He taught himself how to promote his events, and, by inviting government officials and dignitaries from social development organisations, began to get bookings for more shows. These days IKhambi gets funding from the National Arts Council and the department of arts and culture, but Kwazi says he had to dig deep, improve his skills and learn to collaborate to achieve this. Kwazi sees the youth as the “key driver of positive change”.

His organisation is passing on skills in poetry through a mentorship initiative called the Loba Mentorship Programme. He believes that in a decade the poetry industry in South Africa will be “well oiled”, with support from big companies and poets sustaining themselves on their art.

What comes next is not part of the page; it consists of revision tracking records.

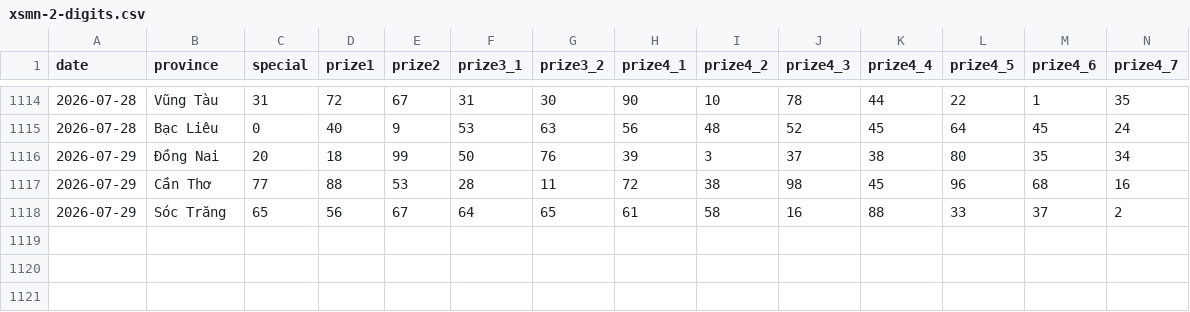
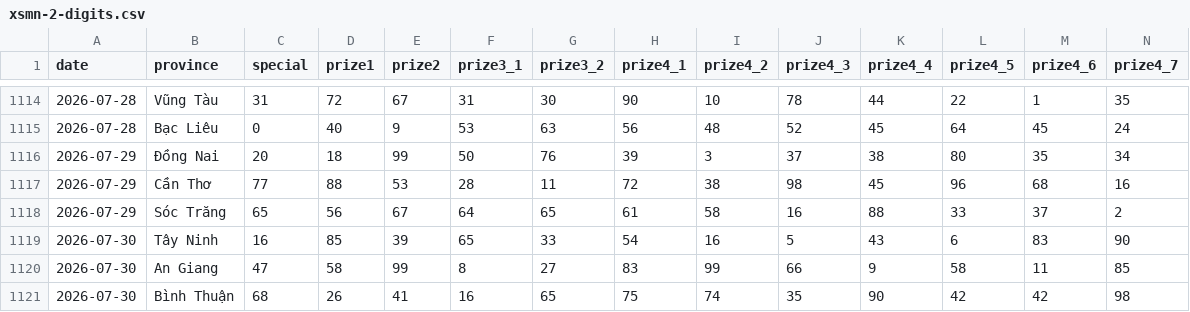
Before and after one commit to phuc341986/vietnam-lottery, a CSV file: data/xsmn-2-digits.csv, drawn as a sheet; only a part is shown, gaps mark what is left out; rows hold the shown columns only; the diff names each change by its address in the sheet, - before the commit and + after, or states it on an @@ line.

```diff
--- a/data/xsmn-2-digits.csv
+++ b/data/xsmn-2-digits.csv
+row 1119: 2026-07-30 | Tây Ninh | 16 | 85 | 39 | 65 | 33 | 54 | 16 | 5 | 43 | 6 | 83 | 90
+row 1120: 2026-07-30 | An Giang | 47 | 58 | 99 | 8 | 27 | 83 | 99 | 66 | 9 | 58 | 11 | 85
+row 1121: 2026-07-30 | Bình Thuận | 68 | 26 | 41 | 16 | 65 | 75 | 74 | 35 | 90 | 42 | 42 | 98
```
Also changed, not shown: data/xsmn-sparse.csv, data/xsmn.csv, 8 other files.
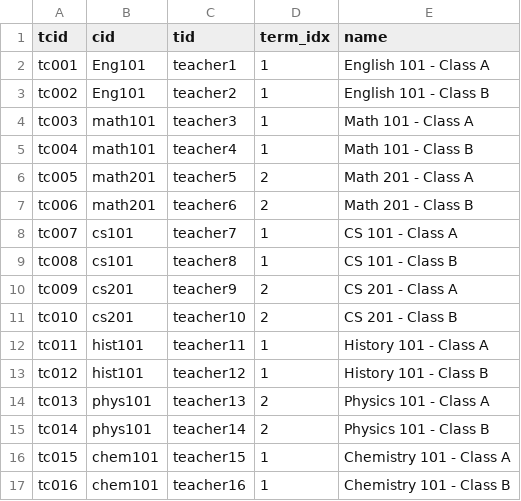
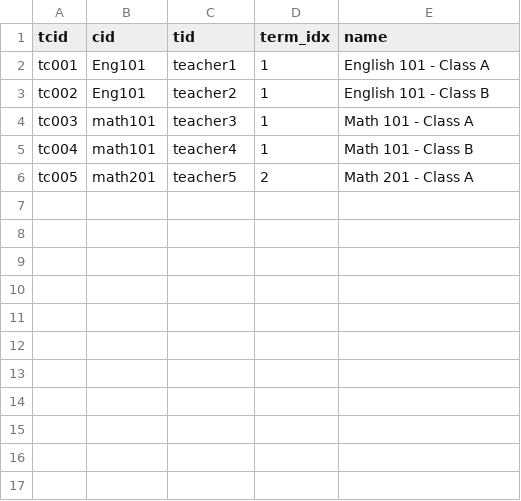
Before and after one commit to morethan987/morethan987, a CSV file: Java_prac/exp1/data/teaching_class.csv, drawn as a sheet.

```diff
--- a/Java_prac/exp1/data/teaching_class.csv
+++ b/Java_prac/exp1/data/teaching_class.csv
@@ -6,12 +6 @@
 "tc005","math201","teacher5","2","Math 201 - Class A"
-"tc006","math201","teacher6","2","Math 201 - Class B"
-"tc007","cs101","teacher7","1","CS 101 - Class A"
-"tc008","cs101","teacher8","1","CS 101 - Class B"
-"tc009","cs201","teacher9","2","CS 201 - Class A"
-"tc010","cs201","teacher10","2","CS 201 - Class B"
-"tc011","hist101","teacher11","1","History 101 - Class A"
-"tc012","hist101","teacher12","1","History 101 - Class B"
-"tc013","phys101","teacher13","2","Physics 101 - Class A"
-"tc014","phys101","teacher14","2","Physics 101 - Class B"
-"tc015","chem101","teacher15","1","Chemistry 101 - Class A"
-"tc016","chem101","teacher16","1","Chemistry 101 - Class B"
```
Also changed, not shown: Java_prac/exp1/data/student.csv, 6 other files.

Bachelor of Commerce in Project Management, Mancosa, (first year)


In 2016 I produced my debut live event, Tea Time Poetry with Kwazi Ndlangisa, and I was accompanied by legends of indigenous music such as Madala Kunene, Mabi Thobejane and Tim Zondi as the project toured around KZN. The tour was documented in a video format and in 2017 we toured the same cities: Durban, Pietermaritzburg and uMzimkhulu, where we also launched a DVD. This is where I got inspired to perform my poetry with a band. Touring different cities introduced me to new audiences, which inspired me to do a National Book Tour in 2022 after publishing my poetry book titled Collecting Self. I also learnt the dynamics of coordinating events and writing funding proposals.

At my first event, I invited various government departments and social development organisations to my shows — and that’s where they saw the influence I have in my community and started to book me for their programmes.


Madala Kunene, a Durban-based legendary guitarist influenced my journey in the cultural and creative industries through his Indigenous music and his dedication to uplifting the young creatives who have an impact in the community. I used to perform poetry as a solo artist, but after I met him at a concert in 2014 he offered to collaborate with me for live performances. Our debut performance was at the Poetry Africa Festival in 2015, hosted by the Centre For Creative Arts at the Elizabeth Sneddon Theatre in Durban. He also taught me a lot about indigenous music and I now combine poetry with Nguni folk music in my performances. I am grateful to have honoured him and presented his portrait artwork at my show, Nguni Folk Music Experience, in 2022.